(Revision tracking records)
#####
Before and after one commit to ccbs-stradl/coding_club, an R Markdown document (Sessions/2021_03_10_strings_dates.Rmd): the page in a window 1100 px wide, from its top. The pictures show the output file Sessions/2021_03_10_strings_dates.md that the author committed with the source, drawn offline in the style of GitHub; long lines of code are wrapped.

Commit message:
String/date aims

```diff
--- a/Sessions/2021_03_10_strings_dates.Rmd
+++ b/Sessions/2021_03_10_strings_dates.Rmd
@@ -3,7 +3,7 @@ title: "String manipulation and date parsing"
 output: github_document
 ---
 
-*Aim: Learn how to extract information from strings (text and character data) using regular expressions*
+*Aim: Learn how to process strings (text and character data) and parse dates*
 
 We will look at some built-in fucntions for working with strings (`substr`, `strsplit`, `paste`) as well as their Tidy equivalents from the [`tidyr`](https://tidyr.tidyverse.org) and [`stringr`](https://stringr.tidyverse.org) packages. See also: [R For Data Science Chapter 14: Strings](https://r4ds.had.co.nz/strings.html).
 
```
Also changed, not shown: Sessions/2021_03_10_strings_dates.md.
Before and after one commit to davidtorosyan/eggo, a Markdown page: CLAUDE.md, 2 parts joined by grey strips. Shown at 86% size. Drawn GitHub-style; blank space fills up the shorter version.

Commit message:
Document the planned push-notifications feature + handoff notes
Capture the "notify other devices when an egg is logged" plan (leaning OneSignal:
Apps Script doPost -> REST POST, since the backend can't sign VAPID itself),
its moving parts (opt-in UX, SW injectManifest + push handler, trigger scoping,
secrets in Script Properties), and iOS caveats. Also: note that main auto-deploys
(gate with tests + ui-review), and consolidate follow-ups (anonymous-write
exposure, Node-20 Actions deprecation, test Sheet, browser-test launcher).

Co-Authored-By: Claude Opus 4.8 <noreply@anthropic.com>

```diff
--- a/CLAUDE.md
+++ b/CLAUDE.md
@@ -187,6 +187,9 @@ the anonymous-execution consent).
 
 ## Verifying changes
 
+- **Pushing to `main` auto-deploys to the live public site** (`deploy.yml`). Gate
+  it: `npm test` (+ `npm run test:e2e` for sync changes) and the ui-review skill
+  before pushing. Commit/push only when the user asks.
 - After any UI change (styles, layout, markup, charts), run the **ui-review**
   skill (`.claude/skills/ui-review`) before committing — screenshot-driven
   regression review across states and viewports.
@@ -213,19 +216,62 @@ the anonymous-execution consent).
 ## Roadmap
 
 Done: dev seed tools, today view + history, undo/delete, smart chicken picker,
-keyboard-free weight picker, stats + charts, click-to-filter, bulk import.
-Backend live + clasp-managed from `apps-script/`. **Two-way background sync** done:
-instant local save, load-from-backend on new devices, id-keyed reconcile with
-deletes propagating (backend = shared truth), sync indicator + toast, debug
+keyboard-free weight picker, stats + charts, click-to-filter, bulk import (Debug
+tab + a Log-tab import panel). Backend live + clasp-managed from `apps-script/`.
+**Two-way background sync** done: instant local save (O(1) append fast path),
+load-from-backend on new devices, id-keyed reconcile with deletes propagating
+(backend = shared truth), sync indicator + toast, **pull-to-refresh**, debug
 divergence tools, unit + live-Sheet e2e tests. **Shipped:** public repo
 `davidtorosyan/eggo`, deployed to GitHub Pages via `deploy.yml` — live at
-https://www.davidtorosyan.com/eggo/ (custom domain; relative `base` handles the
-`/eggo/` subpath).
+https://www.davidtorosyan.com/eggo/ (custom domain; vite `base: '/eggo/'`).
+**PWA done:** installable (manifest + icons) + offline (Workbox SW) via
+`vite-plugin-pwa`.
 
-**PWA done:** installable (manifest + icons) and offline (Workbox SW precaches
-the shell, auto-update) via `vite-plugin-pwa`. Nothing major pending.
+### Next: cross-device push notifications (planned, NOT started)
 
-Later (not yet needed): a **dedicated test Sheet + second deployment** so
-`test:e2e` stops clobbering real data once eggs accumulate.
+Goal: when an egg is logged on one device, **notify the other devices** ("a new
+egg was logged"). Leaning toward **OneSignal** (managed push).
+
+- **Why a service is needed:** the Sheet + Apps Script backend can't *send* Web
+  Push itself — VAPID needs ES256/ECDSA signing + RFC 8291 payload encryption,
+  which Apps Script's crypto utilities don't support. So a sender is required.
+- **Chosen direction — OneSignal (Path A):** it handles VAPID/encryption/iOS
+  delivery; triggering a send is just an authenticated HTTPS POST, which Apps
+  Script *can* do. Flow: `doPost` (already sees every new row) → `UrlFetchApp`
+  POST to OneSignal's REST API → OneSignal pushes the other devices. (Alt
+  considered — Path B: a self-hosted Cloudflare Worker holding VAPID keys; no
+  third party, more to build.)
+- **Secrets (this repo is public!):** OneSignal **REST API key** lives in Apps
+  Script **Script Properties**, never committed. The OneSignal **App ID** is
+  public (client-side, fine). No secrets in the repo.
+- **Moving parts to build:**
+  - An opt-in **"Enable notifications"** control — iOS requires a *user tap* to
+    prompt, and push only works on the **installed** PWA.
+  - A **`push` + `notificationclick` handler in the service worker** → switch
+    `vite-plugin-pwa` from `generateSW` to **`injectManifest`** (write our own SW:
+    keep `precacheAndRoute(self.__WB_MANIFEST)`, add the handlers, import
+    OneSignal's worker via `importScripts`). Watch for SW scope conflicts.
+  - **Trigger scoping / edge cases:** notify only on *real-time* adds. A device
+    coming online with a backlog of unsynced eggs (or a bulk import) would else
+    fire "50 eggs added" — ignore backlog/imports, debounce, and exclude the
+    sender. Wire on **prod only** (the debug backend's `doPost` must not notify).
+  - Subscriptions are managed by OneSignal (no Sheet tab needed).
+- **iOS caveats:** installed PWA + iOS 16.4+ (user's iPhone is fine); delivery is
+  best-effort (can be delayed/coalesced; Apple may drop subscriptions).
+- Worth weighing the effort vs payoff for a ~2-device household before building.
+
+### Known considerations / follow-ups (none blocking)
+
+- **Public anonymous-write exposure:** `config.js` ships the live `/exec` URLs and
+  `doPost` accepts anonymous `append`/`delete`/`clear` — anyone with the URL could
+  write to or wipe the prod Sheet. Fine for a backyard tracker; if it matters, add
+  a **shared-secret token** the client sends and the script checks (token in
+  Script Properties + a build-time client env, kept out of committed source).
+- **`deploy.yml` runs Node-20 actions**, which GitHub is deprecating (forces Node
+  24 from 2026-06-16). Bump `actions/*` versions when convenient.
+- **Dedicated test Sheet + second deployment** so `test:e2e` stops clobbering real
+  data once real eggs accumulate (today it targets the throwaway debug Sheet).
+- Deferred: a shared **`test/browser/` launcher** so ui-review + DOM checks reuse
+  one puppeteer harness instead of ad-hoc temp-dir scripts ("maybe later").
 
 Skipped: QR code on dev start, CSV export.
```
#####
▶ **Your task**: Search the data above for the word "with" and show every line that has it.

▶ **Response**:
Before and after one commit to ccbs-stradl/coding_club, an R Markdown document (Sessions/2021_03_10_strings_dates.Rmd): the page in a window 1100 px wide, from its top. The pictures show the output file Sessions/2021_03_10_strings_dates.md that the author committed with the source, drawn offline in the style of GitHub; long lines of code are wrapped.
 We will look at some built-in fucntions for working with strings (`substr`, `strsplit`, `paste`) as well as their Tidy equivalents from the [`tidyr`](https://tidyr.tidyverse.org) and [`stringr`](https://stringr.tidyverse.org) packages. See also: [R For Data Science Chapter 14: Strings](https://r4ds.had.co.nz/strings.html).
(gate with tests + ui-review), and consolidate follow-ups (anonymous-write
-instant local save, load-from-backend on new devices, id-keyed reconcile with
+load-from-backend on new devices, id-keyed reconcile with deletes propagating
+    coming online with a backlog of unsynced eggs (or a bulk import) would else
+  `doPost` accepts anonymous `append`/`delete`/`clear` — anyone with the URL could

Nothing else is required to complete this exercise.